THE PROBLEM:
Filter the entries that follow, copying every line in which the word "html" appears.

DATA:
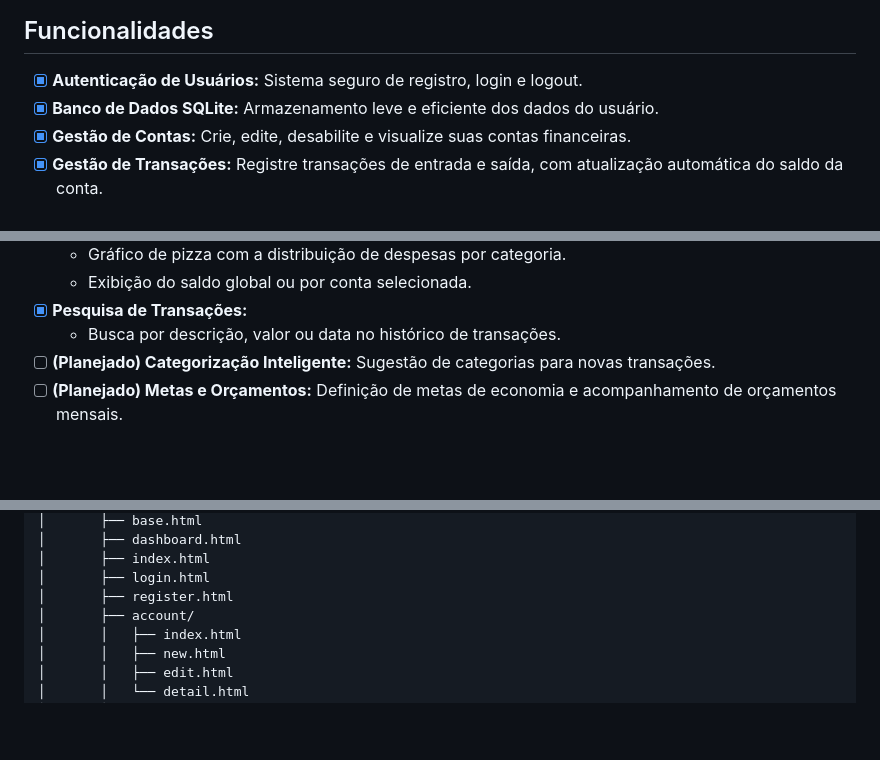
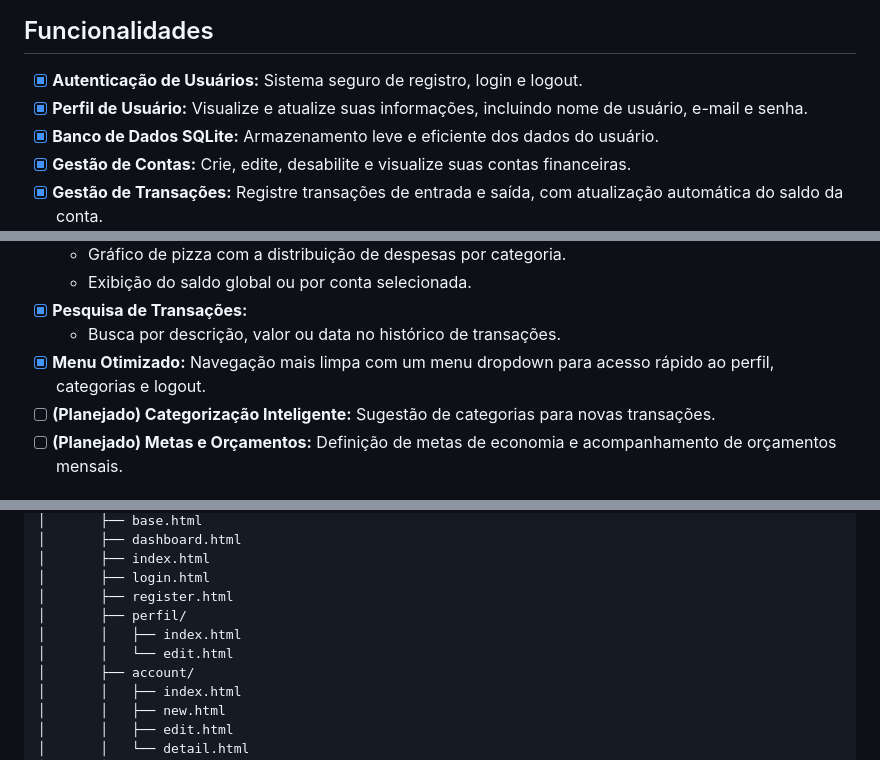
Before and after one commit to profadevairvitorio/cardenetinha, a Markdown page: README.md, 3 parts joined by grey strips. GitHub-like rendering; blank space fills up the shorter version.

Commit message:
docs: Update README to include user profile features and dropdown menu changes

```diff
--- a/README.md
+++ b/README.md
@@ -26,6 +26,7 @@ A ideia do **Cardenetinha** nasceu da necessidade de uma ferramenta simples, por
 ## Funcionalidades
 
 -   [x] **Autenticação de Usuários:** Sistema seguro de registro, login e logout.
+-   [x] **Perfil de Usuário:** Visualize e atualize suas informações, incluindo nome de usuário, e-mail e senha.
 -   [x] **Banco de Dados SQLite:** Armazenamento leve e eficiente dos dados do usuário.
 -   [x] **Gestão de Contas:** Crie, edite, desabilite e visualize suas contas financeiras.
 -   [x] **Gestão de Transações:** Registre transações de entrada e saída, com atualização automática do saldo da conta.
@@ -38,6 +39,7 @@ A ideia do **Cardenetinha** nasceu da necessidade de uma ferramenta simples, por
     -   Exibição do saldo global ou por conta selecionada.
 -   [x] **Pesquisa de Transações:**
     -   Busca por descrição, valor ou data no histórico de transações.
+-   [x] **Menu Otimizado:** Navegação mais limpa com um menu dropdown para acesso rápido ao perfil, categorias e logout.
 -   [ ] **(Planejado) Categorização Inteligente:** Sugestão de categorias para novas transações.
 -   [ ] **(Planejado) Metas e Orçamentos:** Definição de metas de economia e acompanhamento de orçamentos mensais.
 
@@ -131,6 +133,9 @@ cardenetinha/
 │       ├── index.html
 │       ├── login.html
 │       ├── register.html
+│       ├── perfil/
+│       │   ├── index.html
+│       │   └── edit.html
 │       ├── account/
 │       │   ├── index.html
 │       │   ├── new.html
```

WRITTEN ANSWER:
 │       ├── index.html
 │       ├── login.html
 │       ├── register.html
+│       │   ├── index.html
+│       │   └── edit.html
 │       │   ├── index.html
 │       │   ├── new.html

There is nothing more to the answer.